Self-perceived effects of pornography consumption
The self-perceived effects of “hardcore” pornography consumption were studied in a large representative sample of young adult Danish men and women aged 18-30. Using a survey that included the newly developed Pornography Consumption Effect Scale, we assessed participants’ reports of how pornography has affected them personally in various areas, including their sexual knowledge, attitudes toward sex, attitudes toward and perception of the opposite sex, sex life, and general quality of life. Across all areas investigated, participants reported only small, if any, negative effects with men reporting slightly more negative effects than women. In contrast, moderate positive effects were generally reported by both men and women, with men reporting significantly more positive effects than women. For both sexes, sexual background factors were found to significantly predict both positive and negative effects of pornography consumption. Although the proportion of variance in positive effects accounted for by sexual background factors was substantial, it was small for negative effects. We discuss how the findings may be interpreted differently by supporters and opponents of pornography due to the reliance in this study on reported self-perceptions of effects. Nonetheless, we conclude that the overall findings suggest that many young Danish adults believe that pornography has had primarily a positive effect on various aspects of their lives.
The Clinic of Sexology, Copenhagen University Hospital (Rigshospitalet), Copenhagen, 2100, Denmark. [email protected]

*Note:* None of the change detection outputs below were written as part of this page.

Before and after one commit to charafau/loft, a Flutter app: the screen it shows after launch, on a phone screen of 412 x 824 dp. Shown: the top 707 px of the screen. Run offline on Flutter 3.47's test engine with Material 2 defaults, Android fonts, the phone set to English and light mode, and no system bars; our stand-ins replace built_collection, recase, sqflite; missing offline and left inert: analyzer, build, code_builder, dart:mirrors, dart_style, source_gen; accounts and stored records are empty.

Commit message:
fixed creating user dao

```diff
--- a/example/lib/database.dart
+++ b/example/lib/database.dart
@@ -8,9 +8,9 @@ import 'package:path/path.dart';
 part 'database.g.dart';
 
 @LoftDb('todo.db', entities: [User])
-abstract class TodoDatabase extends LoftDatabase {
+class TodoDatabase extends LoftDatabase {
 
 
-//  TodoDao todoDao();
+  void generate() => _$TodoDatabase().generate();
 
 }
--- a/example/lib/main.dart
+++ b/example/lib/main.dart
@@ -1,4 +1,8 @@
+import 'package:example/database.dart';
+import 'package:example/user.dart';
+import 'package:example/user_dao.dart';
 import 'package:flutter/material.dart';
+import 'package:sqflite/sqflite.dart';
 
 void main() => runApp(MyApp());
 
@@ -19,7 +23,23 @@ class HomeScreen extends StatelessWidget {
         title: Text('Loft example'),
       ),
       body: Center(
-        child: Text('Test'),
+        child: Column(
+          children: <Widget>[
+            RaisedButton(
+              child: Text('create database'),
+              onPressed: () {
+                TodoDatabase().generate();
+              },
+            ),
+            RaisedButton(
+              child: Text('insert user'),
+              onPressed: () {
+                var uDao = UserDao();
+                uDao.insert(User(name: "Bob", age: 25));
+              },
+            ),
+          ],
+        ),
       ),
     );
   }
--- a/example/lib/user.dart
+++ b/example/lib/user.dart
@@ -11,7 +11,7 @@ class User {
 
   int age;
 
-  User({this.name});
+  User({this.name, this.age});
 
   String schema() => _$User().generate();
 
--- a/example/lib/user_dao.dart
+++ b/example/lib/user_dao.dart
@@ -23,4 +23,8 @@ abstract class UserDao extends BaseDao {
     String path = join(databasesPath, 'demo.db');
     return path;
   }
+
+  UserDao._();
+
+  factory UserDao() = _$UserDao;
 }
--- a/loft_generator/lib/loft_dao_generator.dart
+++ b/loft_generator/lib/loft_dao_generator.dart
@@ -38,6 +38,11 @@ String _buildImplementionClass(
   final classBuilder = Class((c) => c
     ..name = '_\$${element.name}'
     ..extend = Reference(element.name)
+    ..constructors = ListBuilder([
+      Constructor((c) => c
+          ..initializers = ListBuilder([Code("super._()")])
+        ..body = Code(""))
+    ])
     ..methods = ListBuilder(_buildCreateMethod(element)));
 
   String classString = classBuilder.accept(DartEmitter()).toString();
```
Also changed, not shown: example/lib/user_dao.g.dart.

See this 7-minute video presentation critiquing the PCES. PCES yields peculiar results measuring self-perceived effects of pornography This post addresses a porn use questionnaire known as the Pornography Consumption Effect Scale (PCES). Several studies have employed it, with the paper that created the PCES (Hald & Malamuth, 2008) boldly concluding that “Young Danish adults believe […]